(SOURCE MATERIAL Opens)

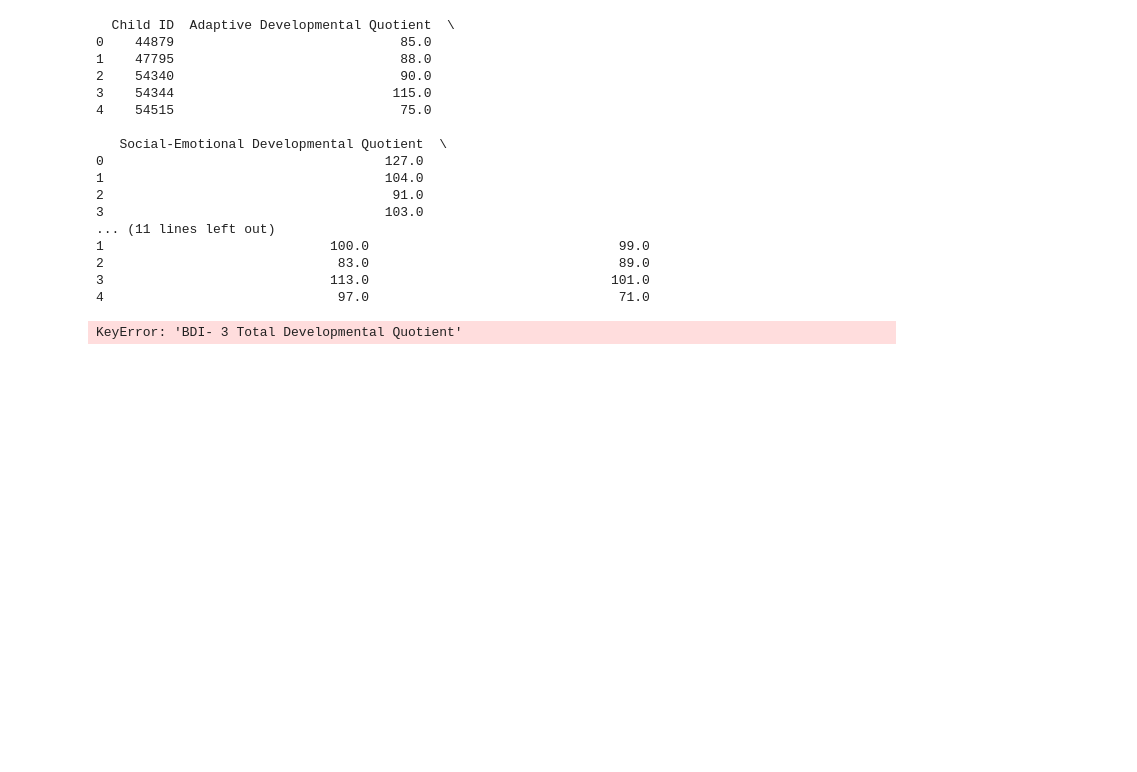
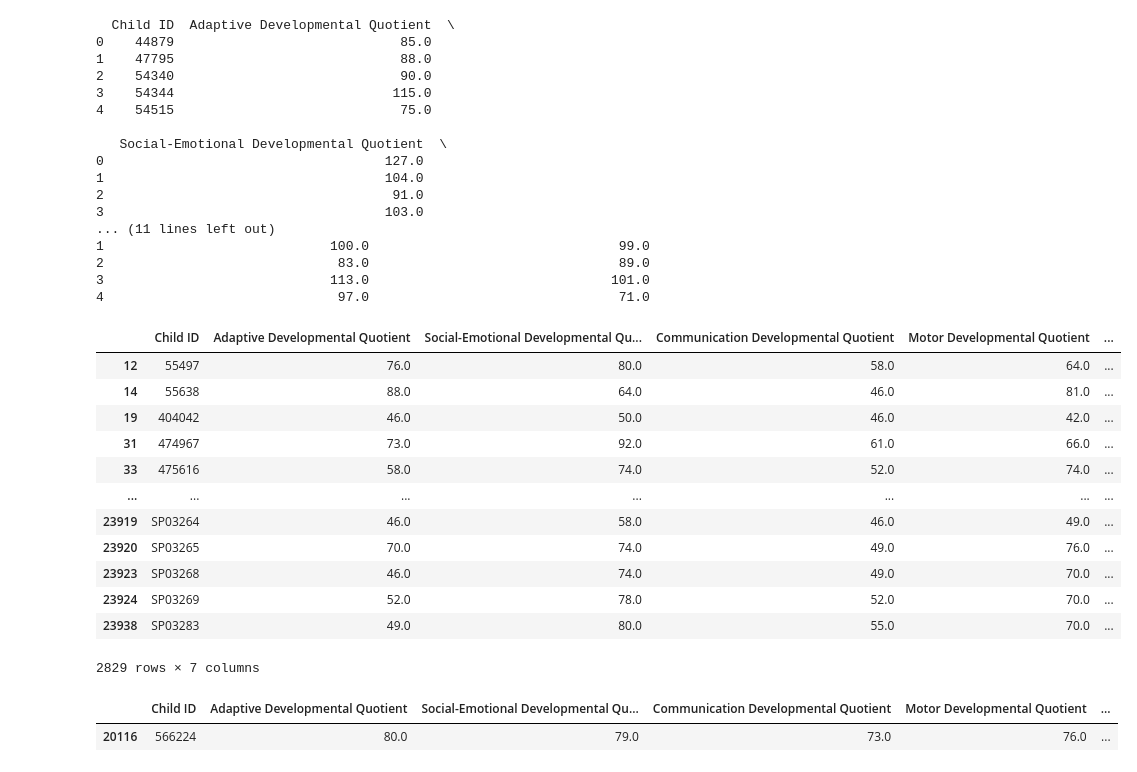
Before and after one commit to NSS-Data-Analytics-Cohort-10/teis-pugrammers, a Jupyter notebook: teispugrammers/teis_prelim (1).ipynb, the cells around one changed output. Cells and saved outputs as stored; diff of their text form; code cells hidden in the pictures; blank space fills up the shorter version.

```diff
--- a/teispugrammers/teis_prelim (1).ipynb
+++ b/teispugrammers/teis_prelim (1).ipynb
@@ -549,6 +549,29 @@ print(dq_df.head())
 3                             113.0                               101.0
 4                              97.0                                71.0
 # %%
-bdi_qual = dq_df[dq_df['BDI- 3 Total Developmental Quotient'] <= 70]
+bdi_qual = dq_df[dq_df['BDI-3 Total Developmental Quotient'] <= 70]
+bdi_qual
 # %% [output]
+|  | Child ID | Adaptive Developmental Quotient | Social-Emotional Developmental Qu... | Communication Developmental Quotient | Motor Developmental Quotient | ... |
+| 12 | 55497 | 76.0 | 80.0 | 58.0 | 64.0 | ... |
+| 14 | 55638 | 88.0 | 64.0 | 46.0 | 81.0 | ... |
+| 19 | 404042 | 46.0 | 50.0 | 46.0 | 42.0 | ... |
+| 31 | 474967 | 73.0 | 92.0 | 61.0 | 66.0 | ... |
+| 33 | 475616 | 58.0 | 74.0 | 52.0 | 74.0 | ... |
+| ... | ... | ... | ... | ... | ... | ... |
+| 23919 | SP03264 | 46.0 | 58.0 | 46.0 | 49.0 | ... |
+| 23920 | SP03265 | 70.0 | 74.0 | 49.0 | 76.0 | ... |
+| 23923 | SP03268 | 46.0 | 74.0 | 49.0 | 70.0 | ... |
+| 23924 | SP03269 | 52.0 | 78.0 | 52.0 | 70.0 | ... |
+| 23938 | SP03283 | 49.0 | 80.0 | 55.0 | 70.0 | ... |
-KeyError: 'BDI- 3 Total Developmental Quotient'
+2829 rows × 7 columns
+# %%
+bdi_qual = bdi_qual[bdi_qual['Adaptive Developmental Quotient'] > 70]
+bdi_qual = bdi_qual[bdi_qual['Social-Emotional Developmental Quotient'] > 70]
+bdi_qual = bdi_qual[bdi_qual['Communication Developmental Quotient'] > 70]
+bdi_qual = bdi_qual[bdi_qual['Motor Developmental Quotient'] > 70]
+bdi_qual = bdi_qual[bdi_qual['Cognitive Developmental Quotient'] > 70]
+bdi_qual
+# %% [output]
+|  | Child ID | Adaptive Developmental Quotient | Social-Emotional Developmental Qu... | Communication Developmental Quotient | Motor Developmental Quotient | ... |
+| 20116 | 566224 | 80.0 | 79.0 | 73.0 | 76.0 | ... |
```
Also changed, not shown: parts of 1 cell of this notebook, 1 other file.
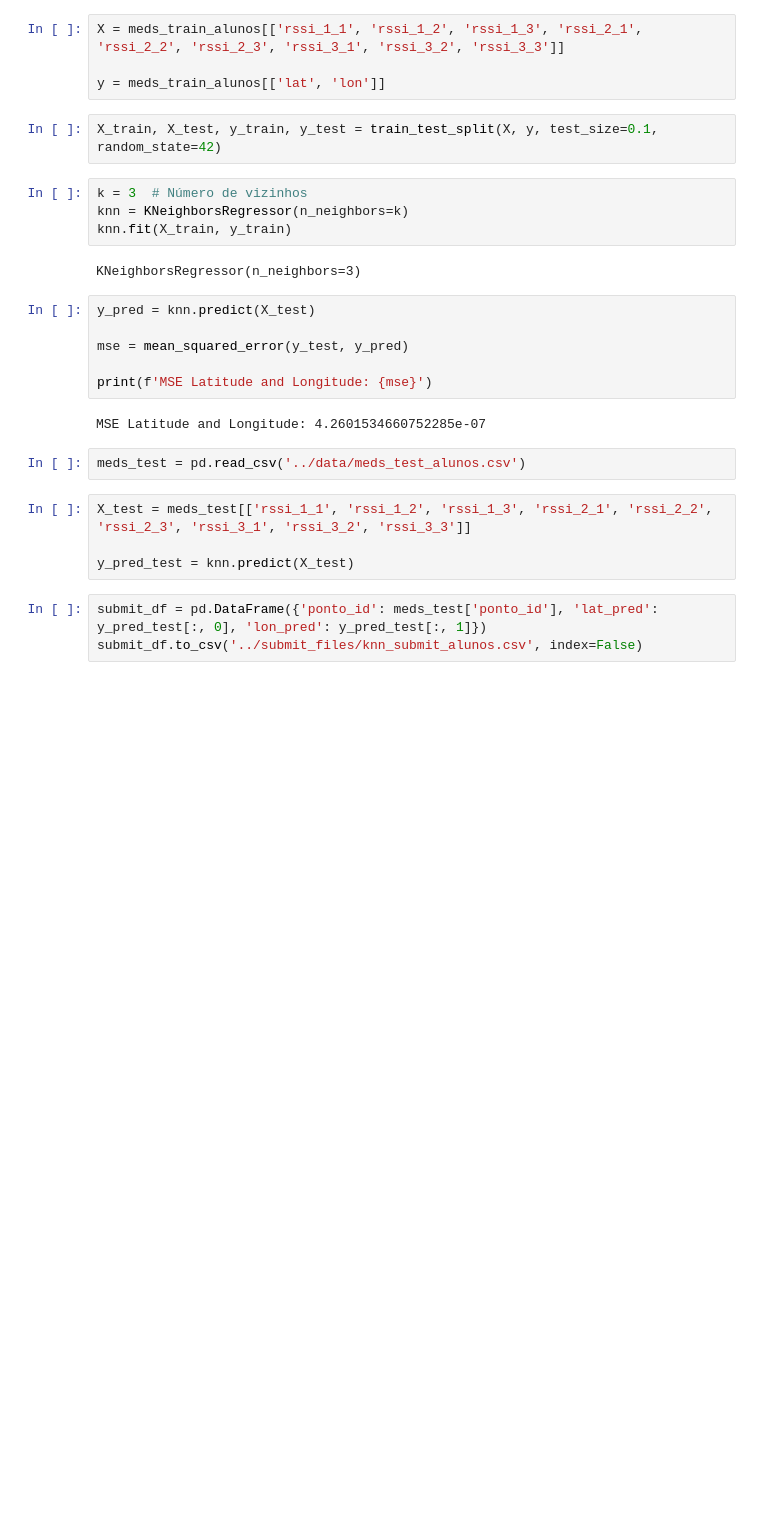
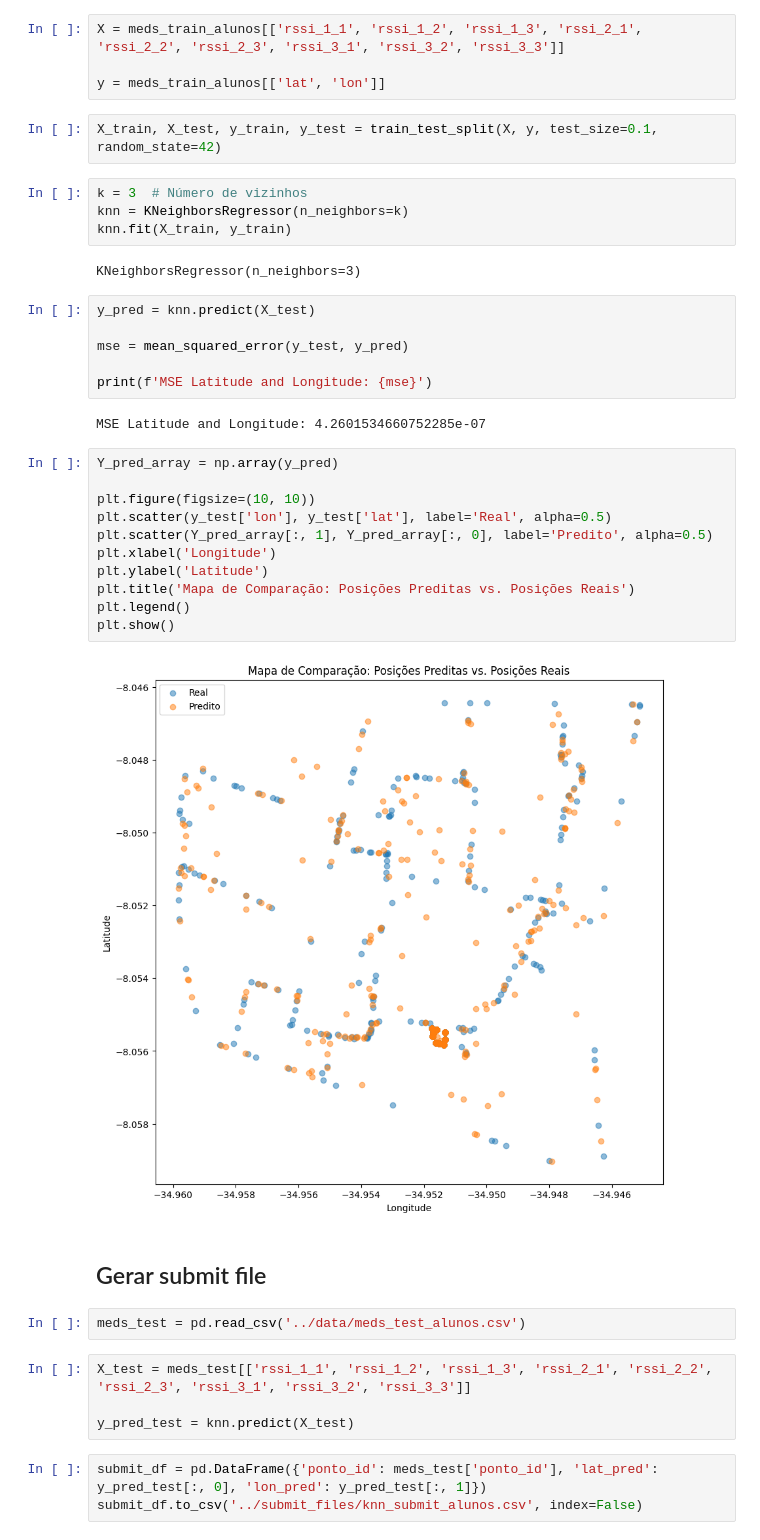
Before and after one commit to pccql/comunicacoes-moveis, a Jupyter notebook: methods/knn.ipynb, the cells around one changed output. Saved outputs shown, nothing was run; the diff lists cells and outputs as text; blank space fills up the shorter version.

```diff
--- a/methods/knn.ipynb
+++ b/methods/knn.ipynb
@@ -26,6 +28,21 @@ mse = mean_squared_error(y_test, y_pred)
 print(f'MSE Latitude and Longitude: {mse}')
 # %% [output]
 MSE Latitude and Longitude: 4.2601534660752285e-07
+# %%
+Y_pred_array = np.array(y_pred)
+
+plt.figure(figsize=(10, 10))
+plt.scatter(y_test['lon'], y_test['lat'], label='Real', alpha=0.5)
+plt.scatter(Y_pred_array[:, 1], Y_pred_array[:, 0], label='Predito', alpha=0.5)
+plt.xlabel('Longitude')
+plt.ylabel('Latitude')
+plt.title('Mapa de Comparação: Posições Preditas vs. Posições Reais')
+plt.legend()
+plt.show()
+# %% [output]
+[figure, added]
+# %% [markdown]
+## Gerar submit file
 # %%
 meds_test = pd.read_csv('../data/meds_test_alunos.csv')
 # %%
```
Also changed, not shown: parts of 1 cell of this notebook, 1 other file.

(SOURCE MATERIAL Closes)

Out of the records, collect only those lines that contain the string "Latitude".

 print(f'MSE Latitude and Longitude: {mse}')
 MSE Latitude and Longitude: 4.2601534660752285e-07
+plt.ylabel('Latitude')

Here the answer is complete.